Jonathan Cohen No, I don't feel like I'm... I don't think there's a set way to do it. I don't think they have a set way to do it. Of course everybody knows the piece very well. But you know, this is one of the most exceptional choruses, one of America's finest choruses. And they have such open hearts and a desire to make the best that they can possibly do. That's such a wonderful—for a conductor, an amazing chance to make music with a group of people like that, so... And the sound that comes! That's so exciting when you hear that first chord of the "Worthy is the Lamb" with the trumpets blazing up high and the chorus sounding fervent and exciting. So it's a thrill, really.

Alan McLellan Spine-tingling—

Jonathan Cohen Indeed! Exactly, yes.

Alan McLellan [McLellan laughs]—is the word that comes to my mind. Yeah, that's amazing. I was noticing that the intermission comes partway through part two. Is this an unusual way to do it or is this something you've done often?

Jonathan Cohen I've done that often. I think it works quite well. It's a sort of natural point, really, in the scene change before the tragic bits. It leads into that. But actually, you know there's often a problem with the piece in three parts. If you break after part one, it's sometimes a very short first part, and the same if you break after part two, it's a bit long. And so it sort of is a natural point.

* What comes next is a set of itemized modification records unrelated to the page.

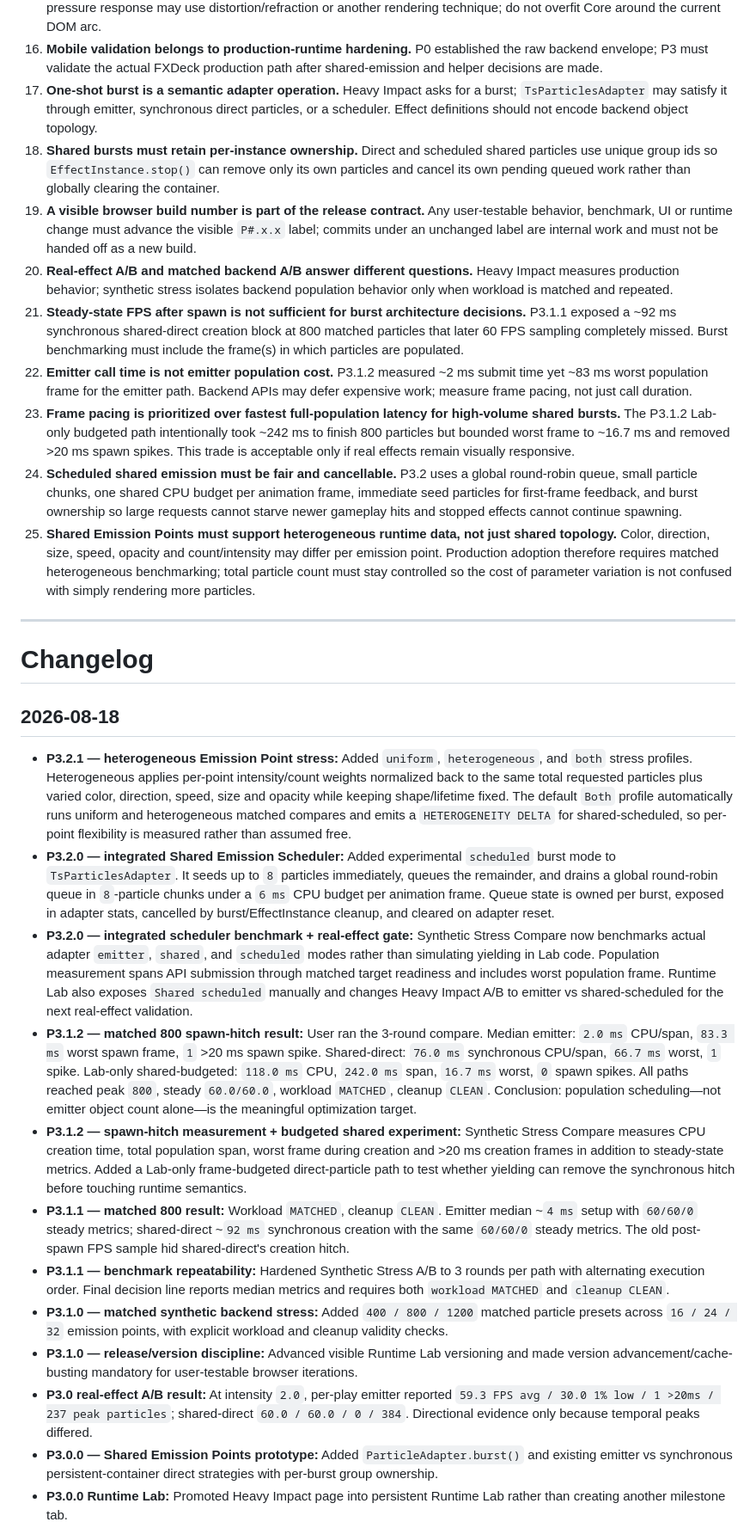
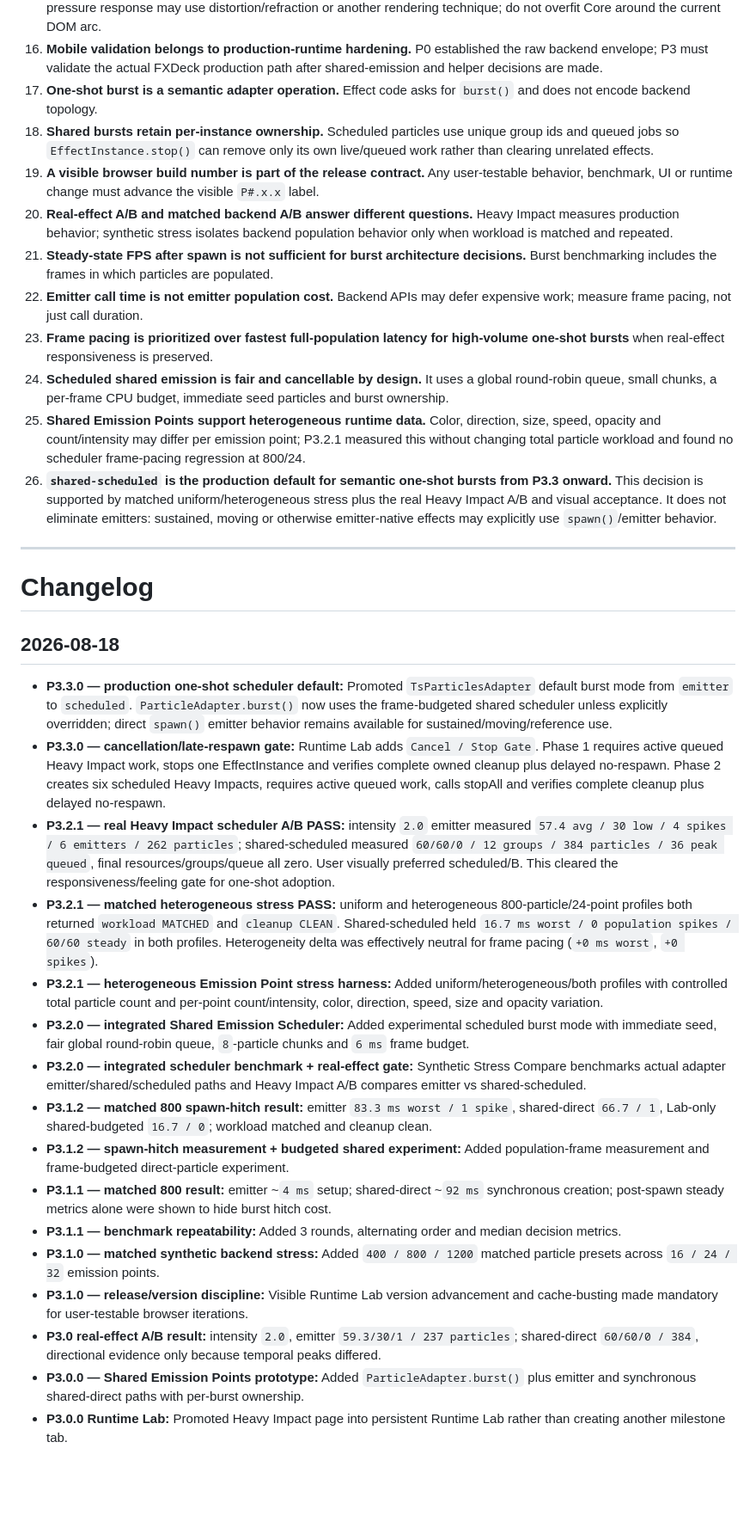
Before and after one commit to bartuom/motiondevelopment, a Markdown page: FXDECK_STATE.md, the part around one of its changes. Shown at 86% size. GitHub-like rendering; blank space fills up the shorter version.

Commit message:
Record scheduler adoption and P3.3 cancellation gate

```diff
--- a/FXDECK_STATE.md
+++ b/FXDECK_STATE.md
@@ -236,15 +237,16 @@ Do not build these pre-emptively:
 14. **Performance harness scheduling is part of measurement integrity.** A benchmark must own and cancel its own scheduled plays, prevent re-entrant captures and competing manual input, start from a known clean resource state, and distinguish harness scheduling from FXDeck lifecycle behavior.
 15. **P2 pressure wave is not final art.** Its purpose was to prove sequencing and directional composition. A production pressure response may use distortion/refraction or another rendering technique; do not overfit Core around the current DOM arc.
 16. **Mobile validation belongs to production-runtime hardening.** P0 established the raw backend envelope; P3 must validate the actual FXDeck production path after shared-emission and helper decisions are made.
-17. **One-shot burst is a semantic adapter operation.** Heavy Impact asks for a burst; `TsParticlesAdapter` may satisfy it through emitter, synchronous direct particles, or a scheduler. Effect definitions should not encode backend object topology.
-18. **Shared bursts must retain per-instance ownership.** Direct and scheduled shared particles use unique group ids so `EffectInstance.stop()` can remove only its own particles and cancel its own pending queued work rather than globally clearing the container.
-19. **A visible browser build number is part of the release contract.** Any user-testable behavior, benchmark, UI or runtime change must advance the visible `P#.x.x` label; commits under an unchanged label are internal work and must not be handed off as a new build.
+17. **One-shot burst is a semantic adapter operation.** Effect code asks for `burst()` and does not encode backend topology.
+18. **Shared bursts retain per-instance ownership.** Scheduled particles use unique group ids and queued jobs so `EffectInstance.stop()` can remove only its own live/queued work rather than clearing unrelated effects.
+19. **A visible browser build number is part of the release contract.** Any user-testable behavior, benchmark, UI or runtime change must advance the visible `P#.x.x` label.
 20. **Real-effect A/B and matched backend A/B answer different questions.** Heavy Impact measures production behavior; synthetic stress isolates backend population behavior only when workload is matched and repeated.
-21. **Steady-state FPS after spawn is not sufficient for burst architecture decisions.** P3.1.1 exposed a ~92 ms synchronous shared-direct creation block at 800 matched particles that later 60 FPS sampling completely missed. Burst benchmarking must include the frame(s) in which particles are populated.
-22. **Emitter call time is not emitter population cost.** P3.1.2 measured ~2 ms submit time yet ~83 ms worst population frame for the emitter path. Backend APIs may defer expensive work; measure frame pacing, not just call duration.
-23. **Frame pacing is prioritized over fastest full-population latency for high-volume shared bursts.** The P3.1.2 Lab-only budgeted path intentionally took ~242 ms to finish 800 particles but bounded worst frame to ~16.7 ms and removed >20 ms spawn spikes. This trade is acceptable only if real effects remain visually responsive.
-24. **Scheduled shared emission must be fair and cancellable.** P3.2 uses a global round-robin queue, small particle chunks, one shared CPU budget per animation frame, immediate seed particles for first-frame feedback, and burst ownership so large requests cannot starve newer gameplay hits and stopped effects cannot continue spawning.
-25. **Shared Emission Points must support heterogeneous runtime data, not just shared topology.** Color, direction, size, speed, opacity and count/intensity may differ per emission point. Production adoption therefore requires matched heterogeneous benchmarking; total particle count must stay controlled so the cost of parameter variation is not confused with simply rendering more particles.
+21. **Steady-state FPS after spawn is not sufficient for burst architecture decisions.** Burst benchmarking includes the frames in which particles are populated.
+22. **Emitter call time is not emitter population cost.** Backend APIs may defer expensive work; measure frame pacing, not just call duration.
+23. **Frame pacing is prioritized over fastest full-population latency for high-volume one-shot bursts** when real-effect responsiveness is preserved.
+24. **Scheduled shared emission is fair and cancellable by design.** It uses a global round-robin queue, small chunks, a per-frame CPU budget, immediate seed particles and burst ownership.
+25. **Shared Emission Points support heterogeneous runtime data.** Color, direction, size, speed, opacity and count/intensity may differ per emission point; P3.2.1 measured this without changing total particle workload and found no scheduler frame-pacing regression at 800/24.
+26. **`shared-scheduled` is the production default for semantic one-shot bursts from P3.3 onward.** This decision is supported by matched uniform/heterogeneous stress plus the real Heavy Impact A/B and visual acceptance. It does not eliminate emitters: sustained, moving or otherwise emitter-native effects may explicitly use `spawn()`/emitter behavior.
 
 ---
 
@@ -252,15 +254,19 @@ Do not build these pre-emptively:
 
 ## 2026-08-18
 
-- **P3.2.1 — heterogeneous Emission Point stress:** Added `uniform`, `heterogeneous`, and `both` stress profiles. Heterogeneous applies per-point intensity/count weights normalized back to the same total requested particles plus varied color, direction, speed, size and opacity while keeping shape/lifetime fixed. The default `Both` profile automatically runs uniform and heterogeneous matched compares and emits a `HETEROGENEITY DELTA` for shared-scheduled, so per-point flexibility is measured rather than assumed free.
-- **P3.2.0 — integrated Shared Emission Scheduler:** Added experimental `scheduled` burst mode to `TsParticlesAdapter`. It seeds up to `8` particles immediately, queues the remainder, and drains a global round-robin queue in `8`-particle chunks under a `6 ms` CPU budget per animation frame. Queue state is owned per burst, exposed in adapter stats, cancelled by burst/EffectInstance cleanup, and cleared on adapter reset.
-- **P3.2.0 — integrated scheduler benchmark + real-effect gate:** Synthetic Stress Compare now benchmarks actual adapter `emitter`, `shared`, and `scheduled` modes rather than simulating yielding in Lab code. Population measurement spans API submission through matched target readiness and includes worst population frame. Runtime Lab also exposes `Shared scheduled` manually and changes Heavy Impact A/B to emitter vs shared-scheduled for the next real-effect validation.
-- **P3.1.2 — matched 800 spawn-hitch result:** User ran the 3-round compare. Median emitter: `2.0 ms` CPU/span, `83.3 ms` worst spawn frame, `1` >20 ms spawn spike. Shared-direct: `76.0 ms` synchronous CPU/span, `66.7 ms` worst, `1` spike. Lab-only shared-budgeted: `118.0 ms` CPU, `242.0 ms` span, `16.7 ms` worst, `0` spawn spikes. All paths reached peak `800`, steady `60.0/60.0`, workload `MATCHED`, cleanup `CLEAN`. Conclusion: population scheduling—not emitter object count alone—is the meaningful optimization target.
-- **P3.1.2 — spawn-hitch measurement + budgeted shared experiment:** Synthetic Stress Compare measures CPU creation time, total population span, worst frame during creation and >20 ms creation frames in addition to steady-state metrics. Added a Lab-only frame-budgeted direct-particle path to test whether yielding can remove the synchronous hitch before touching runtime semantics.
-- **P3.1.1 — matched 800 result:** Workload `MATCHED`, cleanup `CLEAN`. Emitter median ~`4 ms` setup with `60/60/0` steady metrics; shared-direct ~`92 ms` synchronous creation with the same `60/60/0` steady metrics. The old post-spawn FPS sample hid shared-direct's creation hitch.
-- **P3.1.1 — benchmark repeatability:** Hardened Synthetic Stress A/B to 3 rounds per path with alternating execution order. Final decision line reports median metrics and requires both `workload MATCHED` and `cleanup CLEAN`.
-- **P3.1.0 — matched synthetic backend stress:** Added `400 / 800 / 1200` matched particle presets across `16 / 24 / 32` emission points, with explicit workload and cleanup validity checks.
-- **P3.1.0 — release/version discipline:** Advanced visible Runtime Lab versioning and made version advancement/cache-busting mandatory for user-testable browser iterations.
-- **P3.0 real-effect A/B result:** At intensity `2.0`, per-play emitter reported `59.3 FPS avg / 30.0 1% low / 1 >20ms / 237 peak particles`; shared-direct `60.0 / 60.0 / 0 / 384`. Directional evidence only because temporal peaks differed.
-- **P3.0.0 — Shared Emission Points prototype:** Added `ParticleAdapter.burst()` and existing emitter vs synchronous persistent-container direct strategies with per-burst group ownership.
+- **P3.3.0 — production one-shot scheduler default:** Promoted `TsParticlesAdapter` default burst mode from `emitter` to `scheduled`. `ParticleAdapter.burst()` now uses the frame-budgeted shared scheduler unless explicitly overridden; direct `spawn()` emitter behavior remains available for sustained/moving/reference use.
+- **P3.3.0 — cancellation/late-respawn gate:** Runtime Lab adds `Cancel / Stop Gate`. Phase 1 requires active queued Heavy Impact work, stops one EffectInstance and verifies complete owned cleanup plus delayed no-respawn. Phase 2 creates six scheduled Heavy Impacts, requires active queued work, calls stopAll and verifies complete cleanup plus delayed no-respawn.
+- **P3.2.1 — real Heavy Impact scheduler A/B PASS:** intensity `2.0` emitter measured `57.4 avg / 30 low / 4 spikes / 6 emitters / 262 particles`; shared-scheduled measured `60/60/0 / 12 groups / 384 particles / 36 peak queued`, final resources/groups/queue all zero. User visually preferred scheduled/B. This cleared the responsiveness/feeling gate for one-shot adoption.
+- **P3.2.1 — matched heterogeneous stress PASS:** uniform and heterogeneous 800-particle/24-point profiles both returned `workload MATCHED` and `cleanup CLEAN`. Shared-scheduled held `16.7 ms worst / 0 population spikes / 60/60 steady` in both profiles. Heterogeneity delta was effectively neutral for frame pacing (`+0 ms worst`, `+0 spikes`).
+- **P3.2.1 — heterogeneous Emission Point stress harness:** Added uniform/heterogeneous/both profiles with controlled total particle count and per-point count/intensity, color, direction, speed, size and opacity variation.
+- **P3.2.0 — integrated Shared Emission Scheduler:** Added experimental scheduled burst mode with immediate seed, fair global round-robin queue, `8`-particle chunks and `6 ms` frame budget.
+- **P3.2.0 — integrated scheduler benchmark + real-effect gate:** Synthetic Stress Compare benchmarks actual adapter emitter/shared/scheduled paths and Heavy Impact A/B compares emitter vs shared-scheduled.
+- **P3.1.2 — matched 800 spawn-hitch result:** emitter `83.3 ms worst / 1 spike`, shared-direct `66.7 / 1`, Lab-only shared-budgeted `16.7 / 0`; workload matched and cleanup clean.
+- **P3.1.2 — spawn-hitch measurement + budgeted shared experiment:** Added population-frame measurement and frame-budgeted direct-particle experiment.
+- **P3.1.1 — matched 800 result:** emitter ~`4 ms` setup; shared-direct ~`92 ms` synchronous creation; post-spawn steady metrics alone were shown to hide burst hitch cost.
+- **P3.1.1 — benchmark repeatability:** Added 3 rounds, alternating order and median decision metrics.
+- **P3.1.0 — matched synthetic backend stress:** Added `400 / 800 / 1200` matched particle presets across `16 / 24 / 32` emission points.
+- **P3.1.0 — release/version discipline:** Visible Runtime Lab version advancement and cache-busting made mandatory for user-testable browser iterations.
+- **P3.0 real-effect A/B result:** intensity `2.0`, emitter `59.3/30/1 / 237 particles`; shared-direct `60/60/0 / 384`, directional evidence only because temporal peaks differed.
+- **P3.0.0 — Shared Emission Points prototype:** Added `ParticleAdapter.burst()` plus emitter and synchronous shared-direct paths with per-burst ownership.
 - **P3.0.0 Runtime Lab:** Promoted Heavy Impact page into persistent Runtime Lab rather than creating another milestone tab.
```
Also changed, not shown: other parts of FXDECK_STATE.md (+17 -16 lines).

People do it in different ways for these oratorios. I find that works quite nicely and I hope people will not be too offended with that.

Alan McLellan No, I'm sure. I mean, it is the halfway point, or it feels kind of like a halfway point. And I think it's as logical a solution as any to that little problem, which is only just a logistical one. Yeah. So I'm really looking forward to this. I think it's just going to be a marvelous opportunity to hear something the same but slightly different in the hands of Jonathan Cohen. Thank you so much for your time and thanks for presenting with us.

Jonathan Cohen Pleasure. And it's always nice to talk to you, Alan, and thank you very much.